Letters are a remarkably durable form of communication, with roots dating back into the ancient world. They were a medium of exchange that flourished for centuries, from the epistles of the New Testament to the love letters of the Romantic era and beyond.
But the increase in electronic options for connecting with others has greatly affected the use of letters for many of us. Phone calls, e-mail, social media - all seem much more immediate than an old-fashioned letter.
But there is at least one context in which letters are still the preferred format. If the IRS has to communicate with you about a tax issue, the contact will be by letter. It won't be a phone call, an e-mail or a social media message.
Lack of awareness of this is evident in the frequent scams that occur where fraudsters try to get people to give up personal information. The scammers try to do this by claiming to be calling or e-mailing from the IRS - and sometimes by making threats of lawsuits or even jail.

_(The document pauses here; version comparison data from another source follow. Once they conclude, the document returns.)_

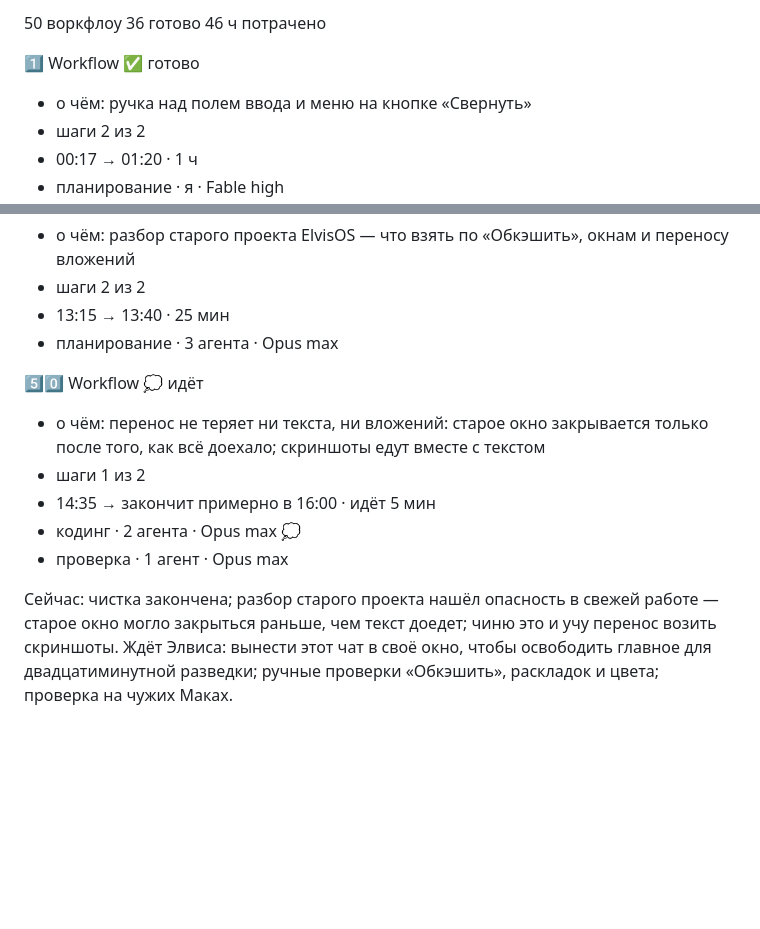
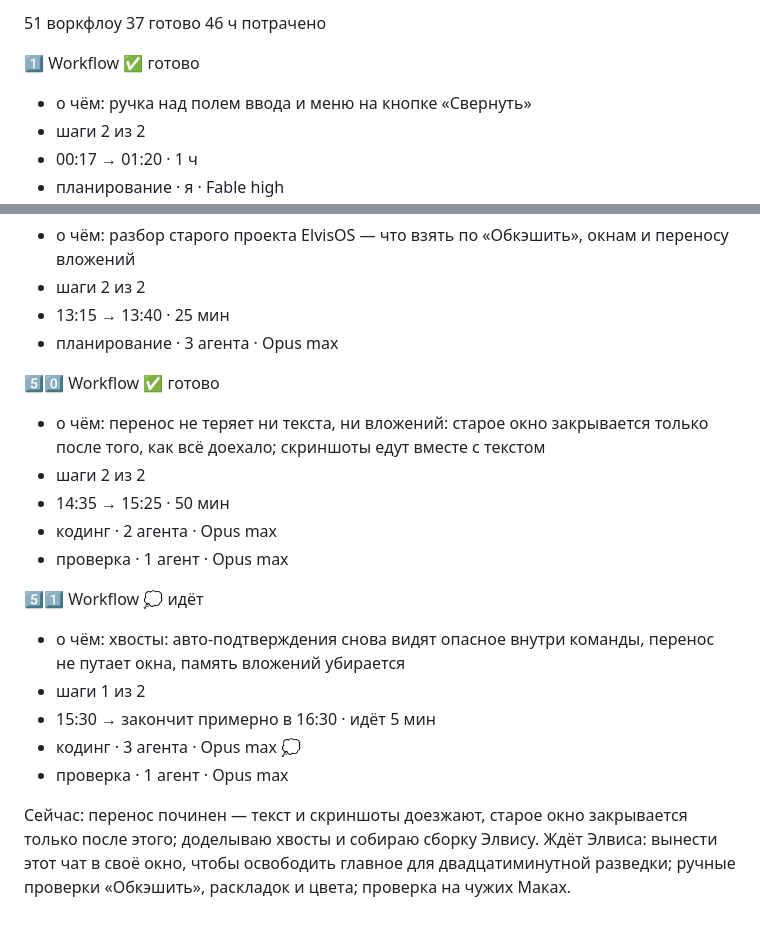
Before and after one commit to ElvisIglikov/PimpMyClaude, a Markdown page: docs/status.md, 2 parts joined by grey strips. Rendered like a GitHub page; blank space fills up the shorter version.

Commit message:
status.md: WF50 закрыт, WF51 хвосты идёт
Co-Authored-By: Claude Opus 5 <noreply@anthropic.com>

```diff
--- a/docs/status.md
+++ b/docs/status.md
@@ -3,6 +3,6 @@
 
-50 воркфлоу
-36 готово
+51 воркфлоу
+37 готово
 46 ч потрачено
 
 1️⃣ Workflow ✅ готово
@@ -353,12 +353,19 @@
 - 13:15 → 13:40 · 25 мин
 - планирование · 3 агента · Opus max
 
-5️⃣0️⃣ Workflow 💭 идёт
+5️⃣0️⃣ Workflow ✅ готово
 - о чём: перенос не теряет ни текста, ни вложений: старое окно закрывается только после того, как всё доехало; скриншоты едут вместе с текстом
-- шаги 1 из 2
-- 14:35 → закончит примерно в 16:00 · идёт 5 мин
-- кодинг · 2 агента · Opus max 💭
+- шаги 2 из 2
+- 14:35 → 15:25 · 50 мин
+- кодинг · 2 агента · Opus max
 - проверка · 1 агент · Opus max
 
-Сейчас: чистка закончена; разбор старого проекта нашёл опасность в свежей работе — старое окно могло закрыться раньше, чем текст доедет; чиню это и учу перенос возить скриншоты.
+5️⃣1️⃣ Workflow 💭 идёт
+- о чём: хвосты: авто-подтверждения снова видят опасное внутри команды, перенос не путает окна, память вложений убирается
+- шаги 1 из 2
+- 15:30 → закончит примерно в 16:30 · идёт 5 мин
+- кодинг · 3 агента · Opus max 💭
+- проверка · 1 агент · Opus max
+
+Сейчас: перенос починен — текст и скриншоты доезжают, старое окно закрывается только после этого; доделываю хвосты и собираю сборку Элвису.
 Ждёт Элвиса: вынести этот чат в своё окно, чтобы освободить главное для двадцатиминутной разведки; ручные проверки «Обкэшить», раскладок и цвета; проверка на чужих Маках.
```
Also changed, not shown: other parts of docs/status.md (+1 -1 lines).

Commissioner John Koskinen tried to reassure people last week about how the IRS goes about its business. As NPR reported, he reiterated that when the IRS needs to contact taxpayers, it does so by letter, not by phone calls or e-mail.
Of course, getting a letter from the IRS can be a rather stressful experience too. For example, as we discussed in our August 6 post last year, you might get a letter about a correspondence audit.
If that happens, you need to be prepared to respond. But in the meantime, spread the word about avoiding IRS phone or e-mail scams.